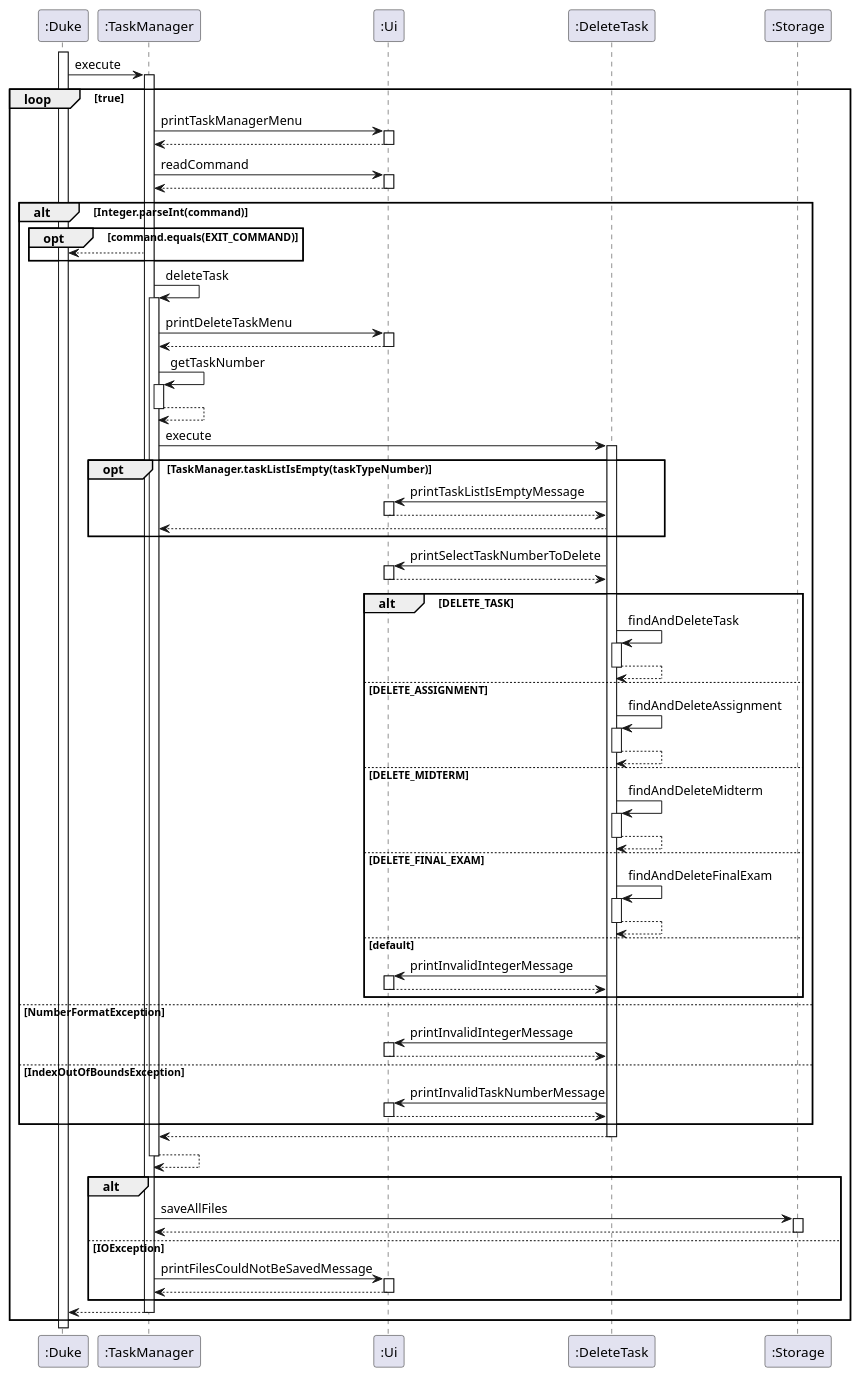
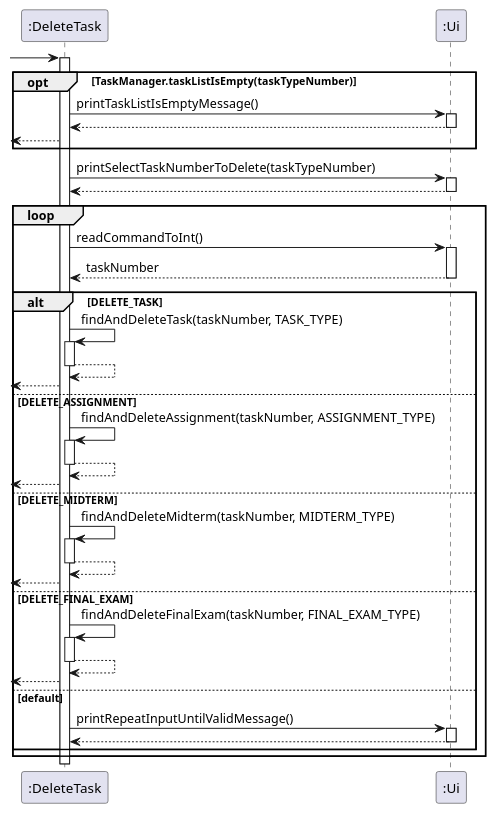
One commit to nus-cs2113-AY2021S2/tp changed the diagram in docs/diagrams/tasks/deleteATask.puml. Above: the diagram before and after it, drawn with PlantUML. The commit also changed 37 other files, not shown here.

```diff
--- a/docs/diagrams/tasks/deleteATask.puml
+++ b/docs/diagrams/tasks/deleteATask.puml
@@ -1,72 +1,42 @@
 @startuml
 
-activate ":Duke"
-":Duke" -> ":TaskManager"++ : execute
+-> ":DeleteTask"
+activate ":DeleteTask"
 
-loop true
+opt TaskManager.taskListIsEmpty(taskTypeNumber)
+":DeleteTask" -> ":Ui"++ : printTaskListIsEmptyMessage()
+return
+<---- ":DeleteTask"
+end
 
-":TaskManager" -> ":Ui"++ : printTaskManagerMenu
-return
-":TaskManager" -> ":Ui"++ : readCommand
+":DeleteTask" -> ":Ui"++ : printSelectTaskNumberToDelete(taskTypeNumber)
 return
 
-alt Integer.parseInt(command)
-    opt command.equals(EXIT_COMMAND)
-    ":TaskManager" --> ":Duke"
-    end
+loop
+":DeleteTask" -> ":Ui"++ : readCommandToInt()
+return taskNumber
 
-":TaskManager" -> ":TaskManager"++ : deleteTask
-":TaskManager" -> ":Ui"++ : printDeleteTaskMenu
+alt DELETE_TASK
+":DeleteTask" -> ":DeleteTask"++ : findAndDeleteTask(taskNumber, TASK_TYPE)
 return
-":TaskManager" -> ":TaskManager"++ : getTaskNumber
+<--- ":DeleteTask"
+else DELETE_ASSIGNMENT
+":DeleteTask" -> ":DeleteTask"++ : findAndDeleteAssignment(taskNumber, ASSIGNMENT_TYPE)
 return
-":TaskManager" -> ":DeleteTask"++ : execute
-    opt TaskManager.taskListIsEmpty(taskTypeNumber)
-    ":DeleteTask" -> ":Ui"++ : printTaskListIsEmptyMessage
-    return
-    ":DeleteTask" --> ":TaskManager"
-    end
-    ":DeleteTask" -> ":Ui"++ : printSelectTaskNumberToDelete
-    return
-    alt DELETE_TASK
-    ":DeleteTask" -> ":DeleteTask"++ : findAndDeleteTask
-    return
-    else DELETE_ASSIGNMENT
-    ":DeleteTask" -> ":DeleteTask"++ : findAndDeleteAssignment
-    return
-    else DELETE_MIDTERM
-    ":DeleteTask" -> ":DeleteTask"++ : findAndDeleteMidterm
-    return
-    else DELETE_FINAL_EXAM
-    ":DeleteTask" -> ":DeleteTask"++ : findAndDeleteFinalExam
-    return
-    else default
-    ":DeleteTask" -> ":Ui"++ : printInvalidIntegerMessage
-    return
-    end
-
-else NumberFormatException
-":DeleteTask" -> ":Ui"++ : printInvalidIntegerMessage
+<--- ":DeleteTask"
+else DELETE_MIDTERM
+":DeleteTask" -> ":DeleteTask"++ : findAndDeleteMidterm(taskNumber, MIDTERM_TYPE)
 return
-
-else IndexOutOfBoundsException
-":DeleteTask" -> ":Ui"++ : printInvalidTaskNumberMessage
+<--- ":DeleteTask"
+else DELETE_FINAL_EXAM
+":DeleteTask" -> ":DeleteTask"++ : findAndDeleteFinalExam(taskNumber, FINAL_EXAM_TYPE)
+return
+<--- ":DeleteTask"
+else default
+":DeleteTask" -> ":Ui"++ : printRepeatInputUntilValidMessage()
 return
 end
-
-return
-return
-
-alt
-":TaskManager" -> ":Storage"++ : saveAllFiles
-return
-else IOException
-":TaskManager" -> ":Ui"++ : printFilesCouldNotBeSavedMessage
-return
-end
-
-return
 
 end
 
 @enduml
```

◆ **PROBLEM**: Lines in the data that hold "else" must be located and copied.

◆ **THE COMPLETED TASK**:
+else DELETE_ASSIGNMENT
-    else DELETE_ASSIGNMENT
-    else DELETE_MIDTERM
-    else DELETE_FINAL_EXAM
-    else default
-else NumberFormatException
+else DELETE_MIDTERM
-else IndexOutOfBoundsException
+else DELETE_FINAL_EXAM
+else default
-else IOException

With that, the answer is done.